Around three weeks ago, I gave a talk on my most recent cycling exploits, in aid of a local charity, GRIPPERS. After I had finished speaking, I was asked – by one of the still conscious members of the audience – whether I had plans to go cycling again. This question, and every permutation of it, has been asked countless times over the past few months. On this occasion, as I had many times before, I replied that I had no immediate plans to go cycling again.
However, just three days after that drowsy audience member asked this oft-repeated question, my answer suddenly changed. Andrew surprised with me the news that he was planning to quit the drudgery of Her Majesty’s Revenue and Customs for the bright lights and gleaming bureaucracy of the Civil Service. This swift career change left him with a few months of liberated unemployment. He was planning to go cycling in Africa: would I like to come?
Anyone who knows me, knows the answer to that question. A hectic few weeks later, a route has emerged, flights have been booked and notice has been given. On 2nd June, we leave England’s fledgling summer behind for the pleasant winter weather of Namibia. The mountains, deserts, plains and deltas of southern Africa await us, as well as a plethora of weird and wonderful wildlife. Or at least what is yet to have been butchered in the name of resurrecting ailing Chinese libidos.
Our route (see it here) will take us north east, towards the Indian Ocean. From Namibia, we hope to cross into Botswana, and then make our way through Zambia, Zimbabwe, Malawi and Tanzania. If all goes well, we will finish in early August, in Dar Es Salaam, Tanzania.
And to cap off this whirlwind foray into the Southern Hemisphere, a brief Tourient Express reunion is on the cards. Currently whiling away his days serving and consuming beer with characteristic aplomb, Josh has confessed a yearning to return to the saddle once again. Unfortunately, full-time employment rather hinders his ability to flee the country on two wheels, but there are plans afoot for him to join Andrew and me for a short section through Zambia and Malawi.
Finally, many people have asked me how we will cope with the obvious danger of fearsome African beasts devouring us in our sleep. Well, this is something to be worried about, but the risk is now lower than ever.

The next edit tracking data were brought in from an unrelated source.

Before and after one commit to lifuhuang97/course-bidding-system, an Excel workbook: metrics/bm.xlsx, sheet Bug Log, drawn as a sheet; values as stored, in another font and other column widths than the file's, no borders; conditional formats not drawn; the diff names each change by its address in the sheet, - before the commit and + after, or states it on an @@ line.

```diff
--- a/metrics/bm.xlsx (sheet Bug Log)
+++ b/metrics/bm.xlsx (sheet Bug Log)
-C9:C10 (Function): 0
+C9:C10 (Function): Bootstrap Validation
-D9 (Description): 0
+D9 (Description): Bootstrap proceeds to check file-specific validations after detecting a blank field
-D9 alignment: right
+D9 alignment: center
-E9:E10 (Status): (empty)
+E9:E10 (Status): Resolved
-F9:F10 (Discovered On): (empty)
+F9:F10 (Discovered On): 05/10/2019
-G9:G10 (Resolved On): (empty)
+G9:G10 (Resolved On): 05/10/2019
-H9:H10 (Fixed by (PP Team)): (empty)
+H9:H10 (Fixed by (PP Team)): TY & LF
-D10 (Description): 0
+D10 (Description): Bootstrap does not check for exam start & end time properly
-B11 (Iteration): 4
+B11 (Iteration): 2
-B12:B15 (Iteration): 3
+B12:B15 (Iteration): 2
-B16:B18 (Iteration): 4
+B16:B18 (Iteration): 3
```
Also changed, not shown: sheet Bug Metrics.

Whilst this is good news for cycle tourists such as ourselves, it is sadly indicative of the toll taken on African wildlife by decades of poaching.
Amidst the furore surrounding ebola, ethnic strife and Islamic terrorism, the monumental challenges facing Africa’s natural heritage have been sadly overshadowed. I was lucky enough to recently attend an event that focussed on sustainable wildlife tourism in Africa, hosted by the conservation charity Tusk, in partnership with Steppes Travel. This event highlighted not only on the challenges facing wildlife conservation in Africa, but also the important role of tourism in placing a value on Africa’s unique wildlife.
Therefore, if anyone would like to increase our chances of being eaten by lions, consider travelling to Africa because, to be honest, the odds are fairly heavily stacked in our favour at the moment. And for those worried about ebola, remember that avoiding eastern or southern Africa because of ebola, is akin to not visiting Stonehenge because of the crisis in Ukraine.
Last of all, on a more cheerful note, if anyone is interested in reading about something other than masochistic cycling expeditions, please check out my friend Charlotte’s blog, Southeastern Promises. A few days after I leave for Africa, she will be setting off, alone, to explore Southeast Asia, and she takes much better photos than I do.